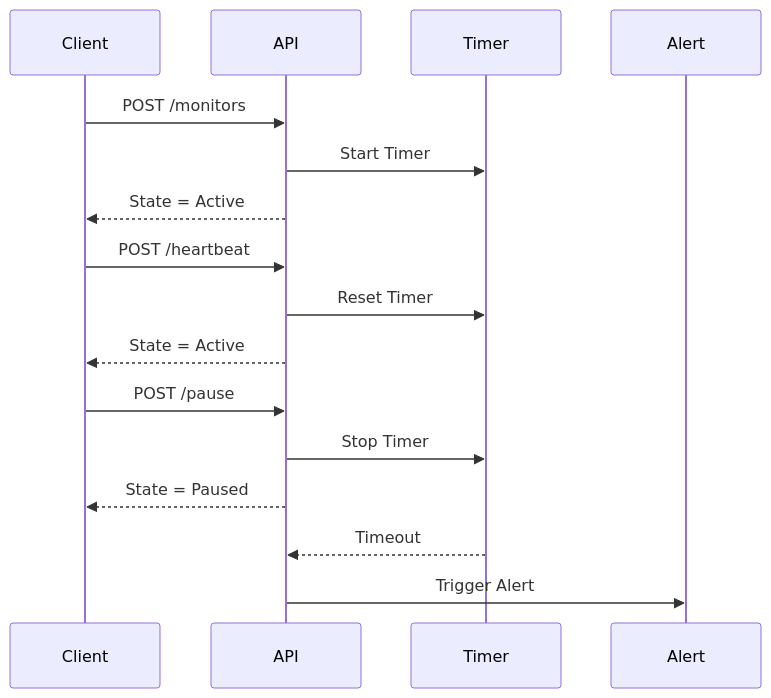
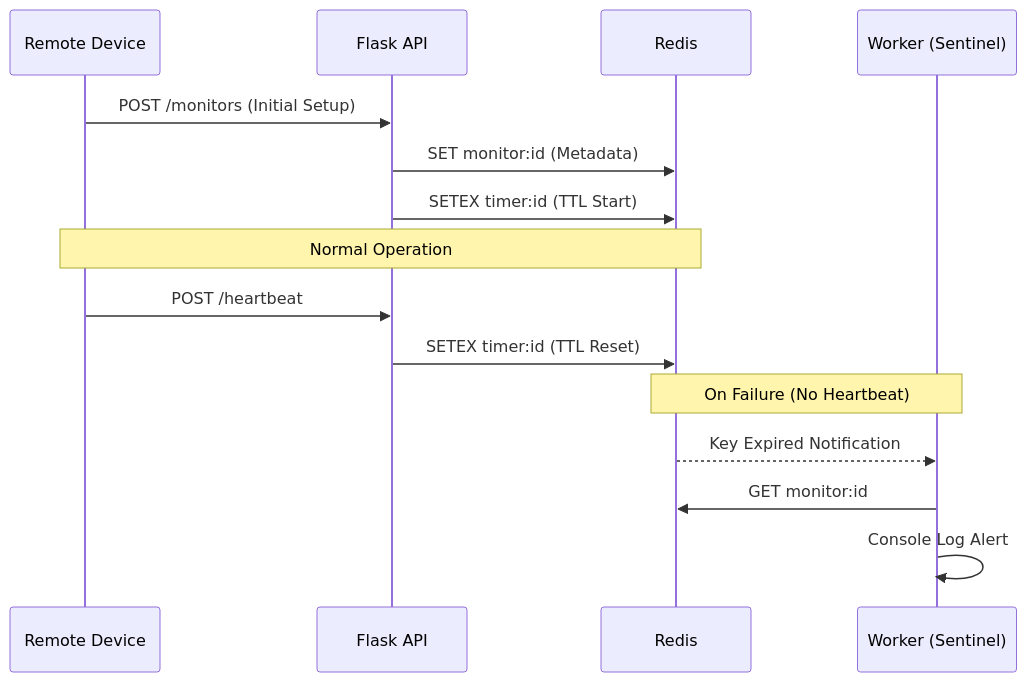
Before and after one commit to ronaldkarangwa/AmaliTech-DEG-Project-based-challenges: the diagram in backend/Pulse-Check/README.md, drawn with Mermaid. The commit also changed other lines of this file and 1 other file, not shown here.

````diff
--- a/backend/Pulse-Check/README.md
+++ b/backend/Pulse-Check/README.md
@@ -4,22 +8,20 @@
 ```mermaid
 sequenceDiagram
-    participant Client
-    participant API
-    participant Timer
-    participant Alert
+    participant D as Remote Device
+    participant A as Flask API
+    participant R as Redis
+    participant W as Worker (Sentinel)
 
-    Client->>API: POST /monitors
-    API->>Timer: Start Timer
-    API-->>Client: State = Active
+    D->>A: POST /monitors (Initial Setup)
+    A->>R: SET monitor:id (Metadata)
+    A->>R: SETEX timer:id (TTL Start)
+    
+    Note over D, R: Normal Operation
+    D->>A: POST /heartbeat
+    A->>R: SETEX timer:id (TTL Reset)
 
-    Client->>API: POST /heartbeat
-    API->>Timer: Reset Timer
-    API-->>Client: State = Active
-
-    Client->>API: POST /pause
-    API->>Timer: Stop Timer
-    API-->>Client: State = Paused
-
-    Timer-->>API: Timeout
-    API->>Alert: Trigger Alert
+    Note over R, W: On Failure (No Heartbeat)
+    R-->>W: Key Expired Notification
+    W->>R: GET monitor:id
+    W->>W: Console Log Alert
 ```
````
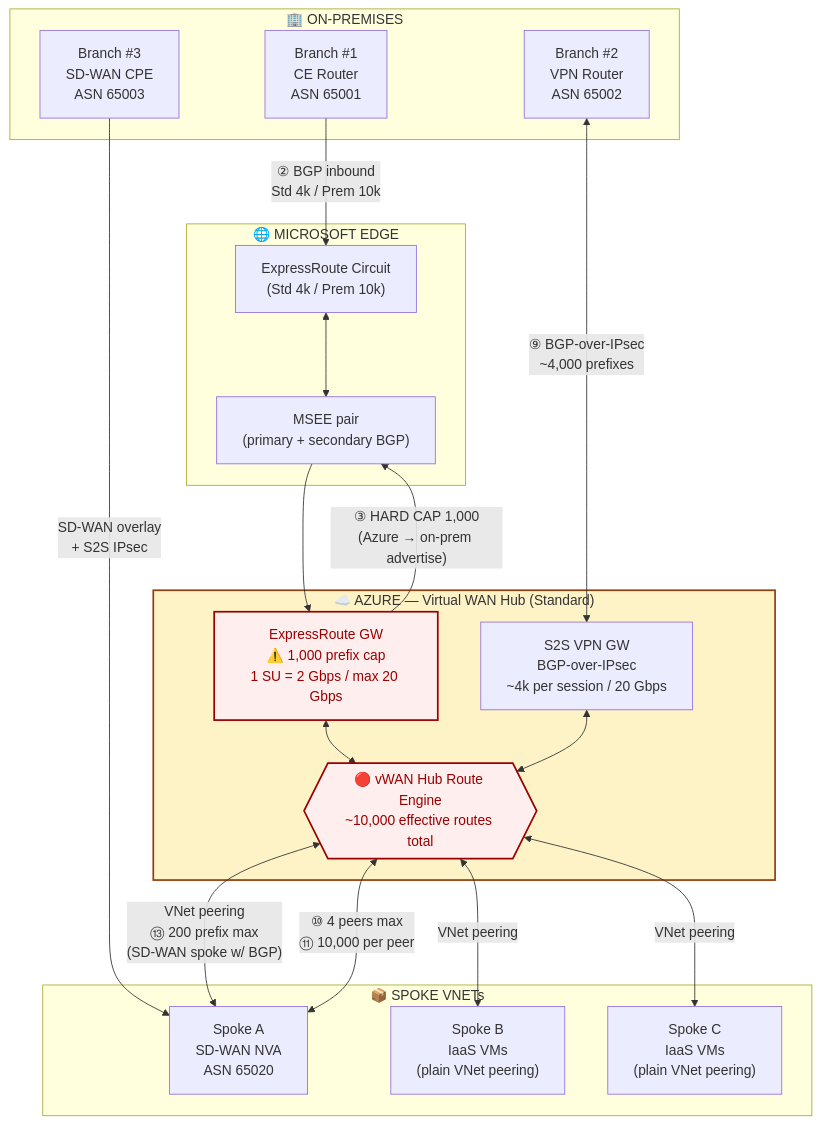
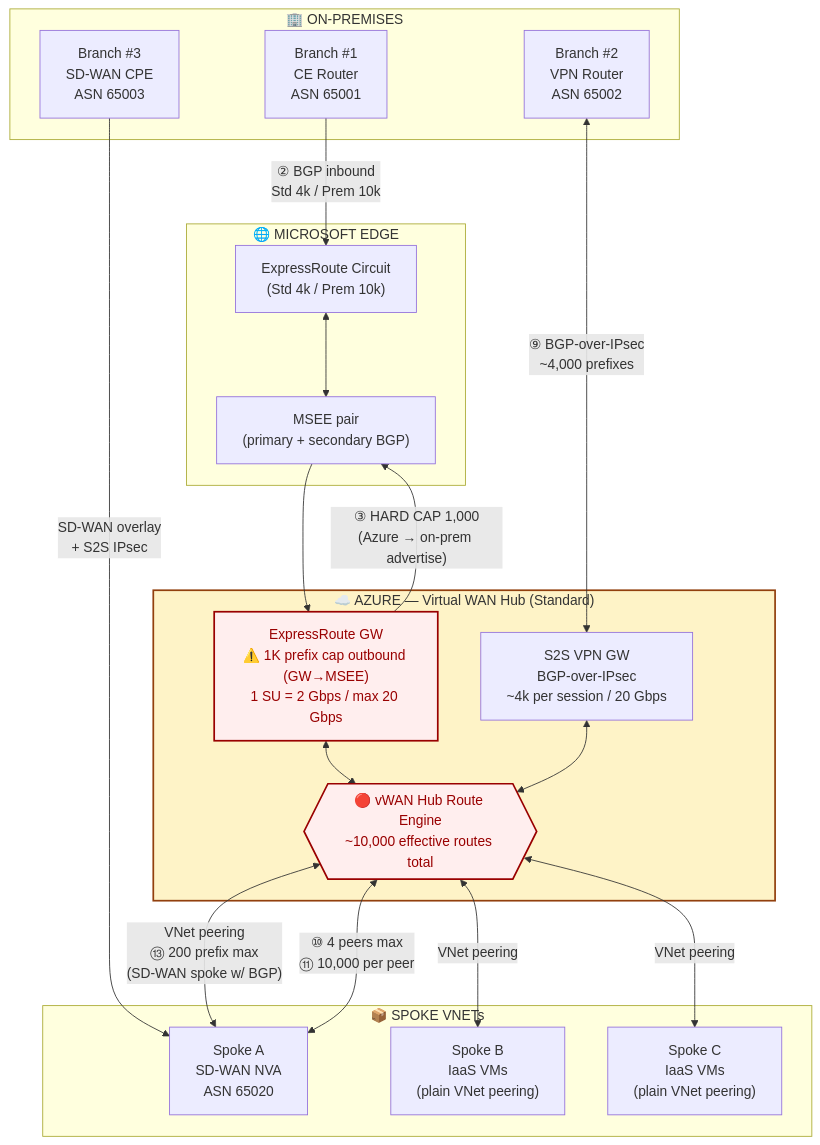
One commit to adtork/vwan-routing-limits changed the first of 3 diagrams in README.md. Above: the diagram before and after it, drawn with Mermaid. The commit also changed other lines of this file, not shown here.

Commit message:
Clarify ER GW 1k cap is outbound only; pile-up diagram uses circuit SKU as inbound bound; drop VNet peering from BGP pile-up

````diff
--- a/README.md
+++ b/README.md
@@ -21,46 +21,46 @@
 ```mermaid
 flowchart TB
     subgraph OnPrem["🏢 ON-PREMISES"]
         B1["Branch #1<br/>CE Router<br/>ASN 65001"]
         B2["Branch #2<br/>VPN Router<br/>ASN 65002"]
         B3["Branch #3<br/>SD-WAN CPE<br/>ASN 65003"]
     end
 
     subgraph Edge["🌐 MICROSOFT EDGE"]
         ERC["ExpressRoute Circuit<br/>(Std 4k / Prem 10k)"]
         MSEE["MSEE pair<br/>(primary + secondary BGP)"]
     end
 
     subgraph Hub["☁️ AZURE — Virtual WAN Hub (Standard)"]
-        ERGW["ExpressRoute GW<br/>⚠️ 1,000 prefix cap<br/>1 SU = 2 Gbps / max 20 Gbps"]
+        ERGW["ExpressRoute GW<br/>⚠️ 1K prefix cap outbound (GW→MSEE)<br/>1 SU = 2 Gbps / max 20 Gbps"]
         VPNGW["S2S VPN GW<br/>BGP-over-IPsec<br/>~4k per session / 20 Gbps"]
         ENGINE{{"🔴 vWAN Hub Route Engine<br/>~10,000 effective routes total"}}
     end
 
     subgraph Spokes["📦 SPOKE VNETs"]
         SA["Spoke A<br/>SD-WAN NVA<br/>ASN 65020"]
         SB["Spoke B<br/>IaaS VMs<br/>(plain VNet peering)"]
         SC["Spoke C<br/>IaaS VMs<br/>(plain VNet peering)"]
     end
 
     B1 -->|"② BGP inbound<br/>Std 4k / Prem 10k"| ERC
     ERC <--> MSEE
     MSEE --> ERGW
     ERGW -->|"③ HARD CAP 1,000<br/>(Azure → on-prem advertise)"| MSEE
     ERGW <--> ENGINE
 
     B2 <-->|"⑨ BGP-over-IPsec<br/>~4,000 prefixes"| VPNGW
     VPNGW <--> ENGINE
 
     B3 -->|"SD-WAN overlay<br/>+ S2S IPsec"| SA
     SA <-->|"⑩ 4 peers max<br/>⑪ 10,000 per peer"| ENGINE
 
     ENGINE <-->|"VNet peering"| SB
     ENGINE <-->|"VNet peering"| SC
     ENGINE <-->|"VNet peering<br/>⑬ 200 prefix max<br/>(SD-WAN spoke w/ BGP)"| SA
 
     classDef cap fill:#fee,stroke:#900,stroke-width:2px,color:#900
     classDef hub fill:#fef3c7,stroke:#92400e,stroke-width:2px
     class ENGINE,ERGW cap
     class Hub hub
 ```
````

···

* WORK INSTRUCTION *
Which of the lines above contain "ERGW"? Return them all.

* RESULT OF THE TASK *
-        ERGW["ExpressRoute GW<br/>⚠️ 1,000 prefix cap<br/>1 SU = 2 Gbps / max 20 Gbps"]
+        ERGW["ExpressRoute GW<br/>⚠️ 1K prefix cap outbound (GW→MSEE)<br/>1 SU = 2 Gbps / max 20 Gbps"]
     MSEE --> ERGW
     ERGW -->|"③ HARD CAP 1,000<br/>(Azure → on-prem advertise)"| MSEE
     ERGW <--> ENGINE
     class ENGINE,ERGW cap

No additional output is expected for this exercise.